Exercise description
Search the records below for the string "components", and report each line that contains it.

─── Extracted material ───

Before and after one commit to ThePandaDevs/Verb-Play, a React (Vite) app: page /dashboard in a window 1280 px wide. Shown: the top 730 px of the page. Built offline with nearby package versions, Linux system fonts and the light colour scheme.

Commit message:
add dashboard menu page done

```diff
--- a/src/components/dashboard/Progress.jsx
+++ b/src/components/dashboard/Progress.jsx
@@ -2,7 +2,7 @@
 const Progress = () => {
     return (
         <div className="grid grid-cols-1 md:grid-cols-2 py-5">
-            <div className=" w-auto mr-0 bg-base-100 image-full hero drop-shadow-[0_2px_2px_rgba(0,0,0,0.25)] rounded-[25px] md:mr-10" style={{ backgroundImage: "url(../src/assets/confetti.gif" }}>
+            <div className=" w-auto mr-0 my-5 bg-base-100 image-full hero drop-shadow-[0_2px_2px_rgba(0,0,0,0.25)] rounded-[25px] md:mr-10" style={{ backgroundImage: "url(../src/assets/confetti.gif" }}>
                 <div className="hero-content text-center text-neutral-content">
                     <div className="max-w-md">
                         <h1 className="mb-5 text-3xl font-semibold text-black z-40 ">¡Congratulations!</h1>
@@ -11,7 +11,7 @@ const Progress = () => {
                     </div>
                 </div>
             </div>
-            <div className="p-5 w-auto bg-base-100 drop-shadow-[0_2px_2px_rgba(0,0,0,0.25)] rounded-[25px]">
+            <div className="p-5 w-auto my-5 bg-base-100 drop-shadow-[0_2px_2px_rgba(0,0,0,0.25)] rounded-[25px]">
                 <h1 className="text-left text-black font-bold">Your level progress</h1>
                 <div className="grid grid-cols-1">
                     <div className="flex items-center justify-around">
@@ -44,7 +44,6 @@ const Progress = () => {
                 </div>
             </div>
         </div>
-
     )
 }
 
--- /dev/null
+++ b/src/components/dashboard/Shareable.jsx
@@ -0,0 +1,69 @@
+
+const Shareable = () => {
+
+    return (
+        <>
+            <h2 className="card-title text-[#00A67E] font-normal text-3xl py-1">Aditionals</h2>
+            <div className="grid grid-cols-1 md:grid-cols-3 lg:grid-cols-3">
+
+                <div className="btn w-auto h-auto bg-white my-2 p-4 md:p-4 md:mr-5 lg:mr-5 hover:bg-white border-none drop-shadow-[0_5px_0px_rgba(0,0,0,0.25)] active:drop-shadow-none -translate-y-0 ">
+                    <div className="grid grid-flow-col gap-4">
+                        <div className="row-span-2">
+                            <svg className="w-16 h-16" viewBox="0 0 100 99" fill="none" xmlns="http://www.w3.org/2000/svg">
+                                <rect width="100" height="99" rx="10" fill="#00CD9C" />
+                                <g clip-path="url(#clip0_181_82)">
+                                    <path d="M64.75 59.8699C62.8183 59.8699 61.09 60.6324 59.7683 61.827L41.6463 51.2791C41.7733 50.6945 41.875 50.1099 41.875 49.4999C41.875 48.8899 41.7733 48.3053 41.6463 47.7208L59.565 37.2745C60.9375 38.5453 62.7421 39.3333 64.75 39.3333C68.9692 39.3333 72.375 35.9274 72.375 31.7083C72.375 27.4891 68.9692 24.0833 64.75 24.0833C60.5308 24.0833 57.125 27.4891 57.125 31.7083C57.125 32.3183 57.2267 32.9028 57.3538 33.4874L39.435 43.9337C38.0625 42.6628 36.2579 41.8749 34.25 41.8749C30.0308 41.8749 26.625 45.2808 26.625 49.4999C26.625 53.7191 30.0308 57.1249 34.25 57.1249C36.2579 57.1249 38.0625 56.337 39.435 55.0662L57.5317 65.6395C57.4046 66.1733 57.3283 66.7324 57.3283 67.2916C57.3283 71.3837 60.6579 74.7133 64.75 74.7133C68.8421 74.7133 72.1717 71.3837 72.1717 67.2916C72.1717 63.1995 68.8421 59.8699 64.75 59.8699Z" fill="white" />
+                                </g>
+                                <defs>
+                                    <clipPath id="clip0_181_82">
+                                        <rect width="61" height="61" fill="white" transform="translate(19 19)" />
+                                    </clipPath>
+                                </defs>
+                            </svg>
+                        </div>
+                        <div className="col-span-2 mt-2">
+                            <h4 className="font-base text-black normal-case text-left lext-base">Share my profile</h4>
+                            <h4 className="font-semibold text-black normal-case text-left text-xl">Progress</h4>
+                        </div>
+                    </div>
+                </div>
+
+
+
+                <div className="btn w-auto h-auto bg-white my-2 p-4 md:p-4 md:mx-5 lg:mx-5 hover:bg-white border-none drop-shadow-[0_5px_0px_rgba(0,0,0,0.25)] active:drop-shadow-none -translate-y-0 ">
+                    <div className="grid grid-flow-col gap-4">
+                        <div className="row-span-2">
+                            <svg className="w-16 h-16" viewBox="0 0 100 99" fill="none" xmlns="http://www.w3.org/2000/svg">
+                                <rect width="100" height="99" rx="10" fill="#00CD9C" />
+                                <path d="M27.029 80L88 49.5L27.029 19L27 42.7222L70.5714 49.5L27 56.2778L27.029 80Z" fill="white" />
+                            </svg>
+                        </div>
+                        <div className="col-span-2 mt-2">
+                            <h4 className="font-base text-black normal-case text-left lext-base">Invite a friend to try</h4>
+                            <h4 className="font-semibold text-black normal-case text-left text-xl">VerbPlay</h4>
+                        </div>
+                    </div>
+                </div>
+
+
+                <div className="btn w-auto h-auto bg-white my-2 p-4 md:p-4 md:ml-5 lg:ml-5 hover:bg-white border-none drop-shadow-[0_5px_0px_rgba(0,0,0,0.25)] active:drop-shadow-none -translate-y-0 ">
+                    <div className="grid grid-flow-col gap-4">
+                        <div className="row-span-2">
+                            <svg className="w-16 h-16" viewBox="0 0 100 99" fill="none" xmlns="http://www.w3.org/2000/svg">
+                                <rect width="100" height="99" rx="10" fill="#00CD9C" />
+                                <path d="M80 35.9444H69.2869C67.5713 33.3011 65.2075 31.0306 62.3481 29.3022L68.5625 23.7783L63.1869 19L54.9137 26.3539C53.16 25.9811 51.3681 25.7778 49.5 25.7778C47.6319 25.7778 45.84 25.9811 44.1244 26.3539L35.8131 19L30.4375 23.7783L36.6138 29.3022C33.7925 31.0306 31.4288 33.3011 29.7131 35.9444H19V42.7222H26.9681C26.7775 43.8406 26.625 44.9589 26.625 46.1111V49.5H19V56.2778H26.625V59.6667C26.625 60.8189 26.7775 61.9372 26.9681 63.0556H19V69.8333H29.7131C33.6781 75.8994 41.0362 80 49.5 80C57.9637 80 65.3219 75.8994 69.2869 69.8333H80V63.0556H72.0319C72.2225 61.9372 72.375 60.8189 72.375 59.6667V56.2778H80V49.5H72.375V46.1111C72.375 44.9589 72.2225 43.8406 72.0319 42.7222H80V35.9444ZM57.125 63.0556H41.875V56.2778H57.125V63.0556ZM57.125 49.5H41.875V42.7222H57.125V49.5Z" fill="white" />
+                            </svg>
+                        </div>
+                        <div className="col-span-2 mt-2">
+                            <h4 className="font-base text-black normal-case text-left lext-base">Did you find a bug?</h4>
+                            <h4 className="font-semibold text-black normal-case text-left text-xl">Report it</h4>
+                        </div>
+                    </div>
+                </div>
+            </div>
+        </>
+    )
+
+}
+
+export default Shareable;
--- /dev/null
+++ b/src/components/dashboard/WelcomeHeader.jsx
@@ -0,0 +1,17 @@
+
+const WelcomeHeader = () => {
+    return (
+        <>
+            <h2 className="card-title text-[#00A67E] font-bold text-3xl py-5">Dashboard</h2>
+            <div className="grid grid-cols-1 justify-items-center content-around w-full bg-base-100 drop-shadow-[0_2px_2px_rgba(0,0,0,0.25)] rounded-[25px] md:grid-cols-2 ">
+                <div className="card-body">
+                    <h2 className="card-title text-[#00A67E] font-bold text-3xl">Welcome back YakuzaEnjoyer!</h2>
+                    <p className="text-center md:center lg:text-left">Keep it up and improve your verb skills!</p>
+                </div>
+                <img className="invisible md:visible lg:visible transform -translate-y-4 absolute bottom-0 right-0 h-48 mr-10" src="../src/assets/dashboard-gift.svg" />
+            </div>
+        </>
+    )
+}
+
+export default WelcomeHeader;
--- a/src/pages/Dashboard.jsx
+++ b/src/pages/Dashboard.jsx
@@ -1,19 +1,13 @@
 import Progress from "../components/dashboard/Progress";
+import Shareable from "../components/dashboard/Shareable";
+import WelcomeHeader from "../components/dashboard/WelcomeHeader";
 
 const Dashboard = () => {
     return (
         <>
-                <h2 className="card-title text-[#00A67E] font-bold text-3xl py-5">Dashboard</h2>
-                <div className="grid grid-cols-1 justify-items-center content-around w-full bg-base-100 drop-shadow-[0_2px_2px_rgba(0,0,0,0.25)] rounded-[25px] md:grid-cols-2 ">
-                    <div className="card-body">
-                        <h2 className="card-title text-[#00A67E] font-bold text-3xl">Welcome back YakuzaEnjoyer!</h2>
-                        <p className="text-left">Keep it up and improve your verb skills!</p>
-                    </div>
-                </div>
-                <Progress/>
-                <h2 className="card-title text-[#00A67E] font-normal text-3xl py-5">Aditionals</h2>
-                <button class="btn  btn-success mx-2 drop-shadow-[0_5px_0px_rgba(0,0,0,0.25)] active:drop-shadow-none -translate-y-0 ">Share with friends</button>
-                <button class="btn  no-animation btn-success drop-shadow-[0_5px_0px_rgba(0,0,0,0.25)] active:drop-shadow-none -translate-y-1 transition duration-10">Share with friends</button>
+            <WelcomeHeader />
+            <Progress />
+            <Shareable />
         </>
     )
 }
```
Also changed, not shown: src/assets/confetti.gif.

───

Output of the task
--- a/src/components/dashboard/Progress.jsx
+++ b/src/components/dashboard/Progress.jsx
+++ b/src/components/dashboard/Shareable.jsx
+++ b/src/components/dashboard/WelcomeHeader.jsx
 import Progress from "../components/dashboard/Progress";
+import Shareable from "../components/dashboard/Shareable";
+import WelcomeHeader from "../components/dashboard/WelcomeHeader";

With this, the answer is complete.